--- SOURCE INFORMATION Enclosed Below ---

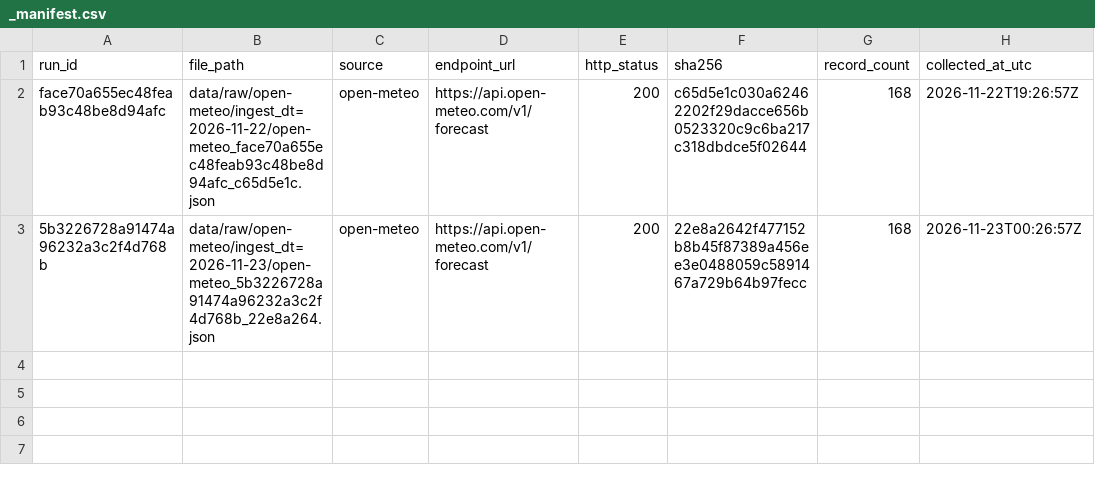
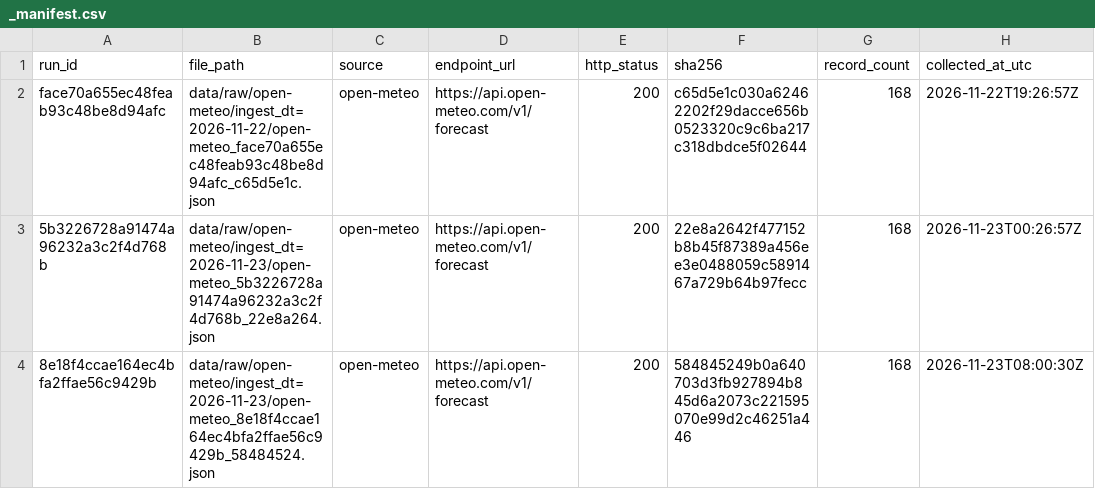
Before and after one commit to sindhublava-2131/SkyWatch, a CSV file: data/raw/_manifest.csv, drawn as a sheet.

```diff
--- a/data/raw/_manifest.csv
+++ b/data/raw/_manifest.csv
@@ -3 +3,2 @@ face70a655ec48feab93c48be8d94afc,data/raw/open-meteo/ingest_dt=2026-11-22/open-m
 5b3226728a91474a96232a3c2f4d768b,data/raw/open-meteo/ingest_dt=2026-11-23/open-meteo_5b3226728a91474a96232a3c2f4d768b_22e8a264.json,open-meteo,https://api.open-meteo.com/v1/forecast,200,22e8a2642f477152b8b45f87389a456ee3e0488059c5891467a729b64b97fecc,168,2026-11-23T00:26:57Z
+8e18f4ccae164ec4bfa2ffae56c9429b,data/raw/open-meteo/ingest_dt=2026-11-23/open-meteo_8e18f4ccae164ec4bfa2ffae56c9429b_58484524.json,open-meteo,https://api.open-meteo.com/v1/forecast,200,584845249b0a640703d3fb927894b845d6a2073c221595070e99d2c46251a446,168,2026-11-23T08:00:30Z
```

--- End of Enclosed SOURCE INFORMATION ---
--- SOURCE INFORMATION Enclosed Below ---

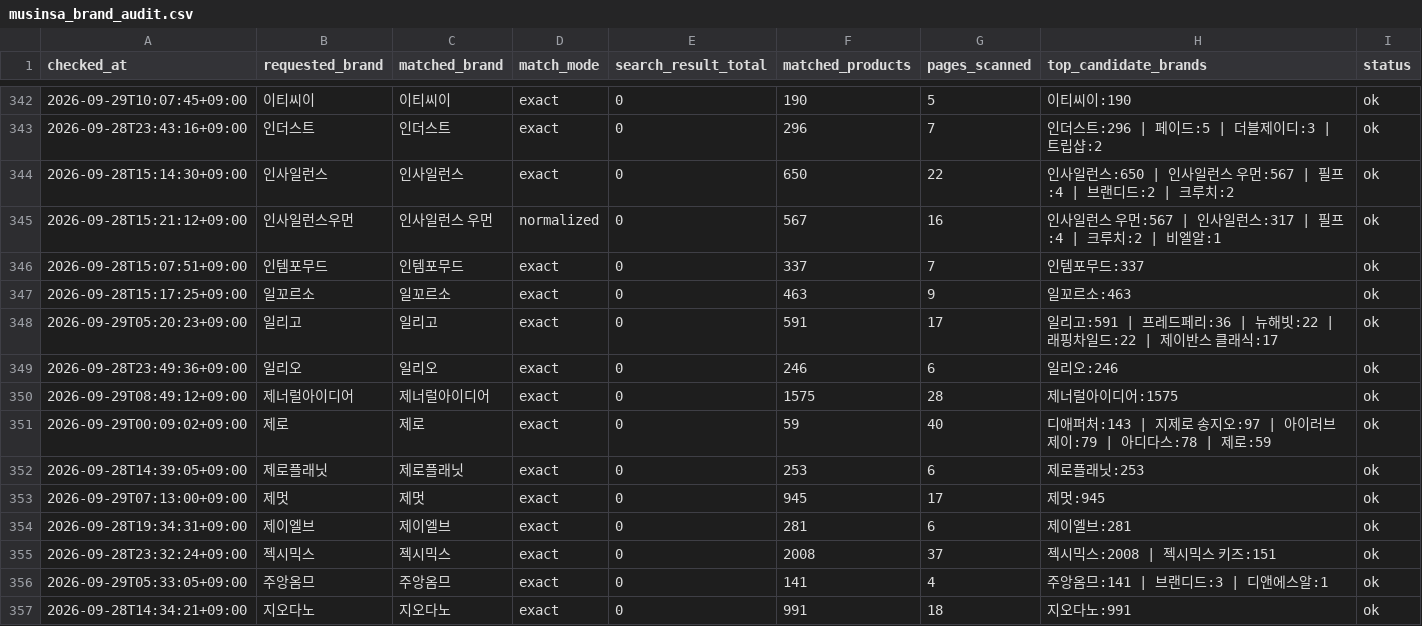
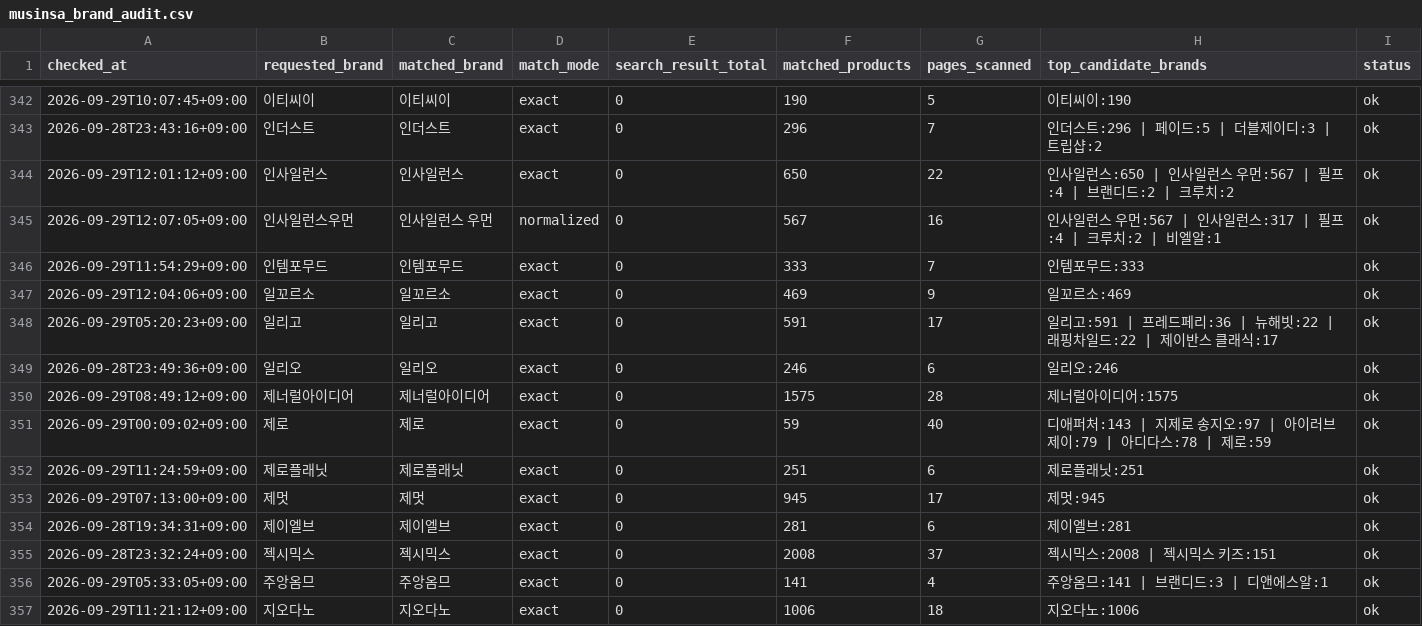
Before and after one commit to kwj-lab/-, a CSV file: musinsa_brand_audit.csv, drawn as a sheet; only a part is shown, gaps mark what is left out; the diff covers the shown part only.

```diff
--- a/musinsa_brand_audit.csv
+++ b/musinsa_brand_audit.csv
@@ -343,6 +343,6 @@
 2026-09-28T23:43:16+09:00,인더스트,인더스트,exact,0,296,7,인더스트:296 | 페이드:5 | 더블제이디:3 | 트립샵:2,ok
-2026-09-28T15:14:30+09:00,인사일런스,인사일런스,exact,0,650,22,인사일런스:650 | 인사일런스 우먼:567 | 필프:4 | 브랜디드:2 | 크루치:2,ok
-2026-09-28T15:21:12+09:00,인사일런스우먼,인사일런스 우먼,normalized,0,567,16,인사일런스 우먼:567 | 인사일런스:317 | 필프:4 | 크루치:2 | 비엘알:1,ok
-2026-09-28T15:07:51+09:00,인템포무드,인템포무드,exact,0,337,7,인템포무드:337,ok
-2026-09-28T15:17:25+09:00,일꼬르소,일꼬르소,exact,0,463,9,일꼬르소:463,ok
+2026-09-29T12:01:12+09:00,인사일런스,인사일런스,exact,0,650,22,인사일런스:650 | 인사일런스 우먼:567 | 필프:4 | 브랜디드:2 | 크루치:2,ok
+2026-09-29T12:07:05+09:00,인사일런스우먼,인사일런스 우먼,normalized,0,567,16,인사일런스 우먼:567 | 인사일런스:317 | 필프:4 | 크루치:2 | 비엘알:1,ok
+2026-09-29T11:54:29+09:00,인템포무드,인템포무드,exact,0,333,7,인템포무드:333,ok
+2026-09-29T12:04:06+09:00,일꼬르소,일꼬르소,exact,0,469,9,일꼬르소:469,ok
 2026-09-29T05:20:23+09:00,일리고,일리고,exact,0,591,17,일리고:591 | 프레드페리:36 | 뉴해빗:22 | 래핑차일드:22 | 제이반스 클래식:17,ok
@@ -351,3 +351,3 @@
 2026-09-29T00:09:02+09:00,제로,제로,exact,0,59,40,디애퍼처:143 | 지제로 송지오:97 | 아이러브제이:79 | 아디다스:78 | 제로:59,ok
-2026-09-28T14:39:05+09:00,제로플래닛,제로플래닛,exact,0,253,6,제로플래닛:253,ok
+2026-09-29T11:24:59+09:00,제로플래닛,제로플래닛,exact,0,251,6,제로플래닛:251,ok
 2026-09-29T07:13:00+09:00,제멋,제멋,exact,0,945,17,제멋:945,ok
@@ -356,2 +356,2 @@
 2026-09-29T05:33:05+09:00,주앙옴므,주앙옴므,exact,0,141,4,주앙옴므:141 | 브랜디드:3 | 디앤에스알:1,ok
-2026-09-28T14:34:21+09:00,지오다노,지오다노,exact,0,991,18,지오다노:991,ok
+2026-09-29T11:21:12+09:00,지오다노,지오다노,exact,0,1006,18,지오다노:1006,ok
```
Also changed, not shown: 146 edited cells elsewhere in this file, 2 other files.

--- End of Enclosed SOURCE INFORMATION ---

- [PROBLEM]:
All that is needed is the number of lines in the listing holding the word "data".

- [ANSWER SECTION]:
6